Down through the tedious ages of time man's heart has been cheered at the thought of the boundless love of God, and in his soul there has often been touched a responsive chord to that wonderful love. So compelling is this love that it is often felt by the most unfortunate and seemingly hopeless of mortals. Some years ago after the patient in a certain room in one of the mental institutions of our land had found release from his pathetic earthly sojourn, and his room was being readied for another unfortunate occupant, the attendants found scrawled on the walls of the room the following profound lines:
"Could we with ink the ocean fill, and were the skies of parchment made; Were every stalk on earth a quill, And every man a scribe by trade: To write the love of God above Would drain the ocean dry, Nor could the scroll contain the whole Though stretched from sky to sky."
In his saner moments this poor, troubled soul had poured out his simple heart of love to his God.
In the ensuing years these lines were often quoted, and many hearts were touched. Early in the twentieth century an additional two stanzas and chorus, with a simple melody, were written by F. M. Lehman, using the foregoing as a cli max in the third stanza. The melody was harmonized by his daughter, Mrs. W. W. Mays. It was nearly twenty years later that the song first "caught fire," and people in all walks of life began singing it.
But always there were inquiries about "that third stanza," and though the story of its origin never failed to make a solemn and heart-stir ring impression, many continued to feel that the language of those lines indicated a source even beyond that, perhaps somewhere in the dim and hoary past. They felt that the lines had only been quoted by the inmate in the story.
After endless searching in libraries someone decided to ask a Jewish rabbi—perhaps he would have a clue. The rabbi listened intently to the words, and quietly replied, "Yes, I can tell you who the author of those lines is. Rabbi Hertz, chief rabbi in the British Empire at one time, wrote a book entitled A Book of Jewish Thought. Go to a Jewish bookstore, and on page 213 you will find that this poem was writ ten in A.D. 1050 by a Jewish poet, Meir Ben Isaac Nehorai." It is in the hymnology of the synagogue used for the Feast of Weeks (Pen tecost).
We can imagine this poet standing on the shores of the Mediterranean Sea, contemplating the great love of his Jehovah. His heart is moved by the fires of inspiration.
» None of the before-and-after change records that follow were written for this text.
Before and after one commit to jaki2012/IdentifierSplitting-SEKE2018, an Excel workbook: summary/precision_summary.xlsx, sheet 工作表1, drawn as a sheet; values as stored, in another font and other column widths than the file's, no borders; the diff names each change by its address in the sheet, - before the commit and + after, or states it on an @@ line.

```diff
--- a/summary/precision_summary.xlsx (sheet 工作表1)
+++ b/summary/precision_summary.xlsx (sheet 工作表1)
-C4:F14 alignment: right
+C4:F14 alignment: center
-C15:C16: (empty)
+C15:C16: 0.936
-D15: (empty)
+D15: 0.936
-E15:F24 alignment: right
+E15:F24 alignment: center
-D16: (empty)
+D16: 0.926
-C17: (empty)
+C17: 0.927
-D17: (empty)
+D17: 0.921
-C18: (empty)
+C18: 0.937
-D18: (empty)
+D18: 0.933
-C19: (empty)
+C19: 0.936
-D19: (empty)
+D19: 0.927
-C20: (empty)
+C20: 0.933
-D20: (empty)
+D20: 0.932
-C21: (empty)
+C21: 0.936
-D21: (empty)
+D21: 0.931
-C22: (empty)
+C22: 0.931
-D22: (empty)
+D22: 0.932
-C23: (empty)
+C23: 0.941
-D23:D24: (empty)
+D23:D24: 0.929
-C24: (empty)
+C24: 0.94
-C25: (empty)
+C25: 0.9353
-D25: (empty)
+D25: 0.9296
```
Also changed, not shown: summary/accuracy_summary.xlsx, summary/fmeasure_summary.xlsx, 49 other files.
As the love of God sweeps over Meir Ben Isaac Nehorai's soul, his imagination fills the ocean with ink, the arching skies seem to magnify the scope of this all-compelling love, and the papyrus marsh comes to life with countless scribes writing ceaselessly and tirelessly about the measureless love of God.
Nehorai's love epic lay dormant through succeeding centuries. But Providence watched over and preserved these memorable lines. Yes, the third stanza of "The Love of God" was written by a Jewish poet in A.D. 1050. Time passed, then God put it into the heart of a Gen tile song writer, F. M. Lehman, whose heart also responded to God's love, to add the two stanzas and chorus in our own day, in Pasadena, California, in 1917.
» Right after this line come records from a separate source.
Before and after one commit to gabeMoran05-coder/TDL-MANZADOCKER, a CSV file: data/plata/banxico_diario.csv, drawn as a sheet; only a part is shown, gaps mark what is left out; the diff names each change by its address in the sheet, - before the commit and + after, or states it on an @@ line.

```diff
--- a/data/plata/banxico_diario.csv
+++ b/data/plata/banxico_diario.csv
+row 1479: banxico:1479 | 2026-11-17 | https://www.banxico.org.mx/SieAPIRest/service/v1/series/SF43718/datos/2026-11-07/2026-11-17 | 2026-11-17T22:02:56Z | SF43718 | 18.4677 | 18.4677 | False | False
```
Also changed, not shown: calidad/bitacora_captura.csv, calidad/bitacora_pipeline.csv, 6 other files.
* Some time ago, just after I had recorded this song for phonograph use, I visited the author, F. _M. Leh man, now eighty-one years old and residing in Pasa dena, California, and received this unusual story from him. I have found that it always touches hearts when told this way in an evangelistic meeting just before the song is sung.